**Data for processing**

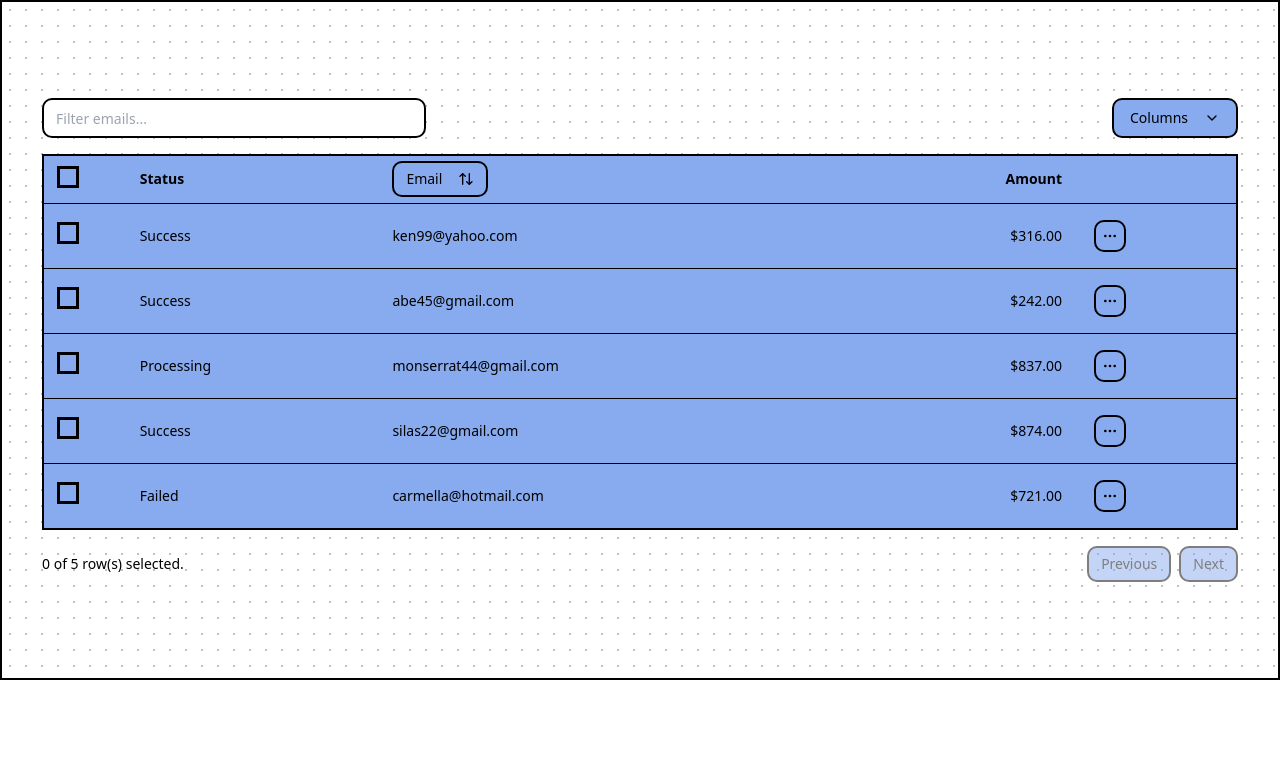
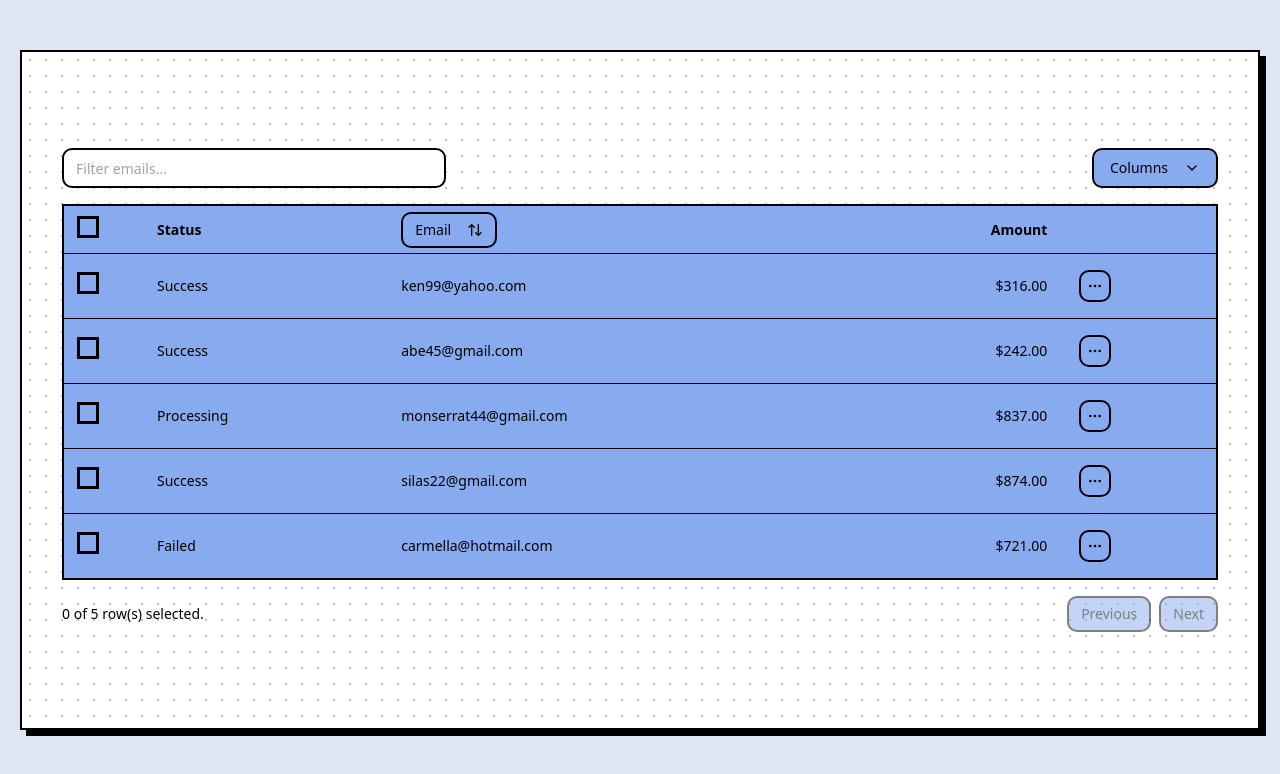
Before and after one commit to Nicolas1912i/social_good_ui, a Next.js app: page / in a window 1280 px wide. Shown: the top 774 px of the page. Built offline with nearby package versions, Linux system fonts and the light colour scheme.

Commit message:
Added final data-table styles

```diff
--- a/src/app/globals.css
+++ b/src/app/globals.css
@@ -4,14 +4,14 @@
 
 :root {
   --main: #88aaee;
-  --overlay: rgba(0, 0, 0, 0.8); /* background color overlay for alert dialogs, modals, etc. */
+  --overlay: rgba(0, 0, 0, 0.8);
 
   --bg: #dfe5f2;
-  --bw: #fff; /* white and secondary black e.g. utility class variant would be: bg-[#fff] dark:bg-[#212121] */
-  --blank: #000; /* blank black and white */
+  --bw: #fff;
+  --blank: #000;
   --border: #000;
   --text: #000;
-  --mtext: #000; /* text that is placed on background with main color e.g. text color of default button */
+  --mtext: #000;
   --ring: #000;
   --ring-offset: #fff;
 
@@ -26,15 +26,10 @@
   --shadow: var(--box-shadow-x) var(--box-shadow-y) 0px 0px var(--border);
 }
 
-.dark {
-  --bg: #272933;
-  --bw: #212121;
-  --blank: #fff;
-  --border: #000;
-  --text: #e6e6e6;
-  --mtext: #000;
-  --ring: #fff;
-  --ring-offset: #000;
-
-  --shadow: var(--box-shadow-x) var(--box-shadow-y) 0px 0px var(--border);
+.shadow-lg,
+.shadow-light {
+  box-shadow:var(--tw-ring-offset-shadow,0 0 #0000),var(--tw-ring-shadow,0 0 #0000),var(--tw-shadow)
 }
+.shadow-light {
+  --tw-shadow:6px 6px 0px 0px #000;
+}
--- a/src/app/page.tsx
+++ b/src/app/page.tsx
@@ -2,7 +2,7 @@ import DataTable from "@/components/ui/data-table";
 
 export default function Home() {
   return (
-      <div className="bg-[rgb(223,229,242)]">
+      <div className="bg-[rgb(223,229,242)] p-5 h-screen flex justify-center items-center">
         <div className="w-full items-center justify-center z-[15]
         border-2 mb-5 border-border dark:border-darkBorder bg-white
         bg-[radial-gradient(#80808080_1px,transparent_1px)]
--- a/src/components/ui/data-table.tsx
+++ b/src/components/ui/data-table.tsx
@@ -171,9 +171,7 @@ export const columns: ColumnDef<Payment>[] = [
 
 export default function DataTable() {
     const [sorting, setSorting] = React.useState<SortingState>([])
-    const [columnFilters, setColumnFilters] = React.useState<ColumnFiltersState>(
-        [],
-    )
+    const [columnFilters, setColumnFilters] = React.useState<ColumnFiltersState>([])
     const [columnVisibility, setColumnVisibility] =
         React.useState<VisibilityState>({})
     const [rowSelection, setRowSelection] = React.useState({})
```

**Brief**
Copy every record exactly; no pictures.

**Result of this exercise**
Before and after one commit to Nicolas1912i/social_good_ui, a Next.js app: page / in a window 1280 px wide. Shown: the top 774 px of the page. Built offline with nearby package versions, Linux system fonts and the light colour scheme.

Commit message:
Added final data-table styles

```diff
--- a/src/app/globals.css
+++ b/src/app/globals.css
@@ -4,14 +4,14 @@
 
 :root {
   --main: #88aaee;
-  --overlay: rgba(0, 0, 0, 0.8); /* background color overlay for alert dialogs, modals, etc. */
+  --overlay: rgba(0, 0, 0, 0.8);
 
   --bg: #dfe5f2;
-  --bw: #fff; /* white and secondary black e.g. utility class variant would be: bg-[#fff] dark:bg-[#212121] */
-  --blank: #000; /* blank black and white */
+  --bw: #fff;
+  --blank: #000;
   --border: #000;
   --text: #000;
-  --mtext: #000; /* text that is placed on background with main color e.g. text color of default button */
+  --mtext: #000;
   --ring: #000;
   --ring-offset: #fff;
 
@@ -26,15 +26,10 @@
   --shadow: var(--box-shadow-x) var(--box-shadow-y) 0px 0px var(--border);
 }
 
-.dark {
-  --bg: #272933;
-  --bw: #212121;
-  --blank: #fff;
-  --border: #000;
-  --text: #e6e6e6;
-  --mtext: #000;
-  --ring: #fff;
-  --ring-offset: #000;
-
-  --shadow: var(--box-shadow-x) var(--box-shadow-y) 0px 0px var(--border);
+.shadow-lg,
+.shadow-light {
+  box-shadow:var(--tw-ring-offset-shadow,0 0 #0000),var(--tw-ring-shadow,0 0 #0000),var(--tw-shadow)
 }
+.shadow-light {
+  --tw-shadow:6px 6px 0px 0px #000;
+}
--- a/src/app/page.tsx
+++ b/src/app/page.tsx
@@ -2,7 +2,7 @@ import DataTable from "@/components/ui/data-table";
 
 export default function Home() {
   return (
-      <div className="bg-[rgb(223,229,242)]">
+      <div className="bg-[rgb(223,229,242)] p-5 h-screen flex justify-center items-center">
         <div className="w-full items-center justify-center z-[15]
         border-2 mb-5 border-border dark:border-darkBorder bg-white
         bg-[radial-gradient(#80808080_1px,transparent_1px)]
--- a/src/components/ui/data-table.tsx
+++ b/src/components/ui/data-table.tsx
@@ -171,9 +171,7 @@ export const columns: ColumnDef<Payment>[] = [
 
 export default function DataTable() {
     const [sorting, setSorting] = React.useState<SortingState>([])
-    const [columnFilters, setColumnFilters] = React.useState<ColumnFiltersState>(
-        [],
-    )
+    const [columnFilters, setColumnFilters] = React.useState<ColumnFiltersState>([])
     const [columnVisibility, setColumnVisibility] =
         React.useState<VisibilityState>({})
     const [rowSelection, setRowSelection] = React.useState({})
```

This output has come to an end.